Segment Start: Raw data
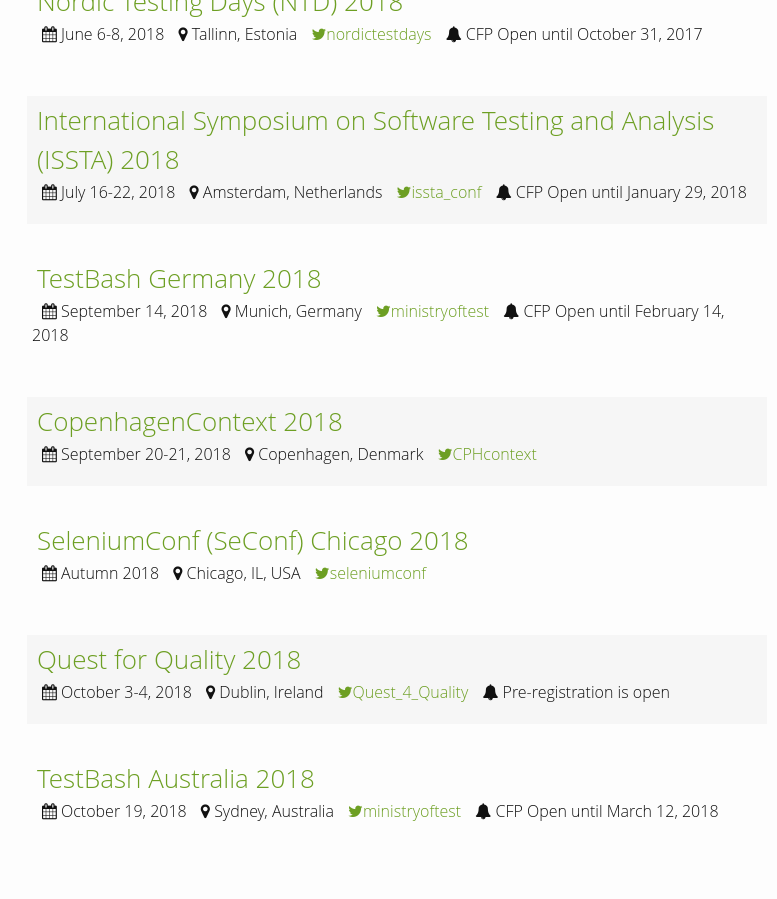
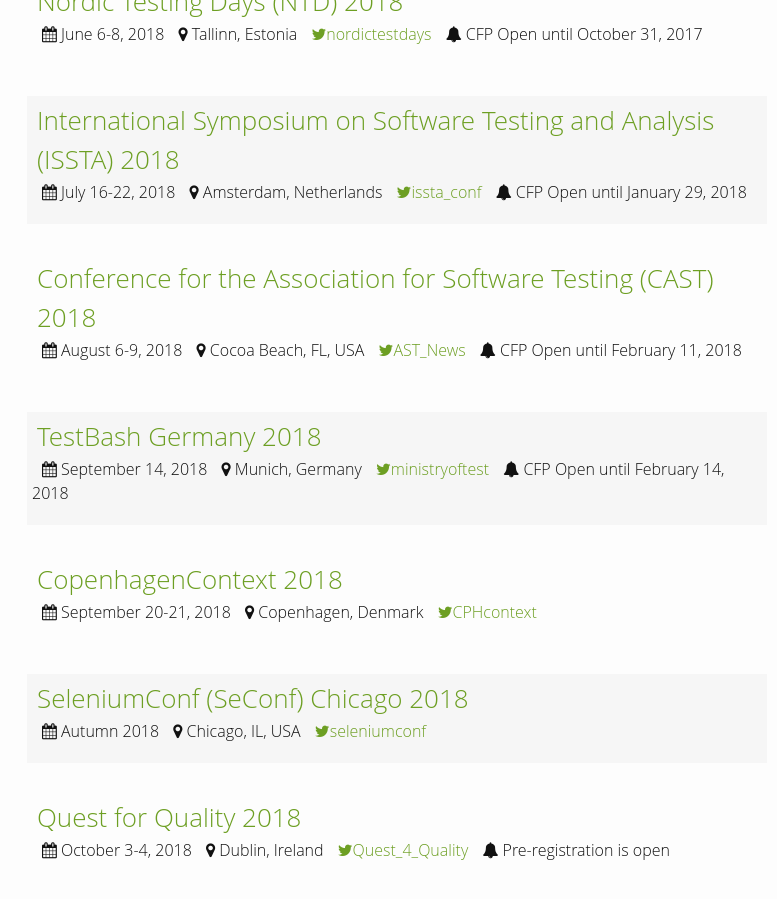
Before and after one commit to TestingConferences/testingconferences.github.io, a Jekyll site: the page built from index.html, in a window 1280 px wide and 900 px high, scrolled down 2368 px. Shown: the whole window, without its empty margins (243-1020 px from the left). Built offline with Jekyll 4.4.1, drawn with Linux system fonts in a browser that asks for light colours.

Commit message:
Added CAST 2018

```diff
--- a/_data/current.yml
+++ b/_data/current.yml
@@ -136,6 +136,13 @@
   twitter: issta_conf
   status: CFP Open until January 29, 2018
 
+- name: Conference for the Association for Software Testing (CAST) 2018
+  location: Cocoa Beach, FL, USA
+  dates: "August 6-9, 2018"
+  url: https://www.associationforsoftwaretesting.org/conference/cast-2018/
+  twitter: AST_News
+  status: CFP Open until February 11, 2018
+
 - name: TestBash Germany 2018
   location: Munich, Germany
   dates: "September 14, 2018"
```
Segment End: Raw data
» Task instructions:
Write the entries out in full and exactly, omitting every picture.

» Task output:
Before and after one commit to TestingConferences/testingconferences.github.io, a Jekyll site: the page built from index.html, in a window 1280 px wide and 900 px high, scrolled down 2368 px. Shown: the whole window, without its empty margins (243-1020 px from the left). Built offline with Jekyll 4.4.1, drawn with Linux system fonts in a browser that asks for light colours.

Commit message:
Added CAST 2018

```diff
--- a/_data/current.yml
+++ b/_data/current.yml
@@ -136,6 +136,13 @@
   twitter: issta_conf
   status: CFP Open until January 29, 2018
 
+- name: Conference for the Association for Software Testing (CAST) 2018
+  location: Cocoa Beach, FL, USA
+  dates: "August 6-9, 2018"
+  url: https://www.associationforsoftwaretesting.org/conference/cast-2018/
+  twitter: AST_News
+  status: CFP Open until February 11, 2018
+
 - name: TestBash Germany 2018
   location: Munich, Germany
   dates: "September 14, 2018"
```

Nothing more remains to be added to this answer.